We have probably all, in some way, been witness (or been victim to – shame on you) the “YOLO” craze. Most recently derived from hip-hop artist Drake’s hit song, “The Motto,” the clever acronym stands for “You Only Live Once.” Most literally, Drake is suggesting that since “you only live once” you should probably spend a lot of money, drink a lot of expensive alcohol, do a lot of drugs, fraternize with a lot of women, and ignore any “haters” because they’re just jealous of your lifestyle. In practice, not only are most of these things unrealistic for those of us not living the celebrity lifestyle, but most of them also have the potential to have fairly adverse consequences. I guess that’s where YOLO comes in. YOLO suggests that since you only have one life, you should ignore the consequences of your actions because they essentially do not matter.


Less literally, this acronym could be a “cooler” way to say, “live your life to the fullest” or to justify doing something slightly outside of your comfort zone, such as taking an impromptu trip to Europe or striking up a conversation with the Ryan Gosling look-a-like at the bar. However, it is simply impossible for an Internet-dependent society such as ours to take this clever, potentially motivational, and relatively innocent phrase and not kill it. If the search results for #YOLO on Twitter weren’t enough to make you hate my generation, then take a look at these memes:








People actually make these and think that they are funny.The Internet has allowed for proliferation of this embarrassing trend, as well as ignorance. This is why I hate the Internet.

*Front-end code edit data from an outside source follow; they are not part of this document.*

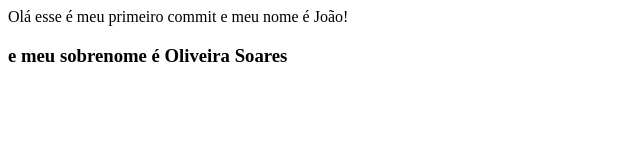
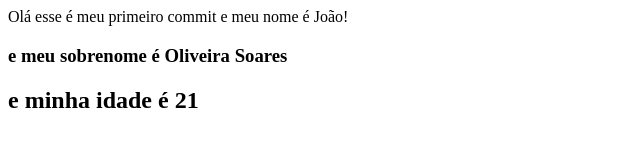
Before and after one commit to joaooliveira375/projeto-teste-github, a plain HTML site: page index.html in a window 1280 px wide. Shown: the whole page, without its empty margins (0-640 px from the left). Drawn offline with Linux system fonts and the light colour scheme.

Commit message:
idade adicionada

```diff
--- a/index.html
+++ b/index.html
@@ -14,6 +14,7 @@
 <section>
 
     <h3> e meu sobrenome é Oliveira Soares</h3>
+    <h2> e minha idade é 21</h2>
 
 </section>
 
```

            I may also love the Internet for the same reason that I hate the Internet. Through the use of social media platforms such as Twitter, Facebook, and the like, we are able to so easily spread our new ideas, knowledge, and even campaign for the greater good through crowdfunding efforts on Indiegogo and Kickstarter. We create viral videos and have Internet celebrities. The ability to transcend the traditional hierarchical structure of society, or “disintermediation” as The Social Economy calls it, is one of the most fascinating and exciting features of the giant social network that is the Internet. Though this disintermediation may be slightly threatening and “disruptive to power structures” in a traditional business setting, it has proven to be an extremely effective marketing tool for others. Justin Bieber, who most recently became the Twitter user with the most followers, was just KidRauhl, posting videos on YouTube of himself singing and playing guitar on street corners in his native Canada, until Scooter Braun discovered him while he was browsing videos. Outside of cyberspace and before the Internet, getting a contact in the music industry was an incredibly laborious and daunting task. Nowadays, you can post your song on YouTube, Facebook, and Twitter page, and chances are through a series of strategic shares and RTs, someone in a position of power has seen your video. Pretty amazing stuff.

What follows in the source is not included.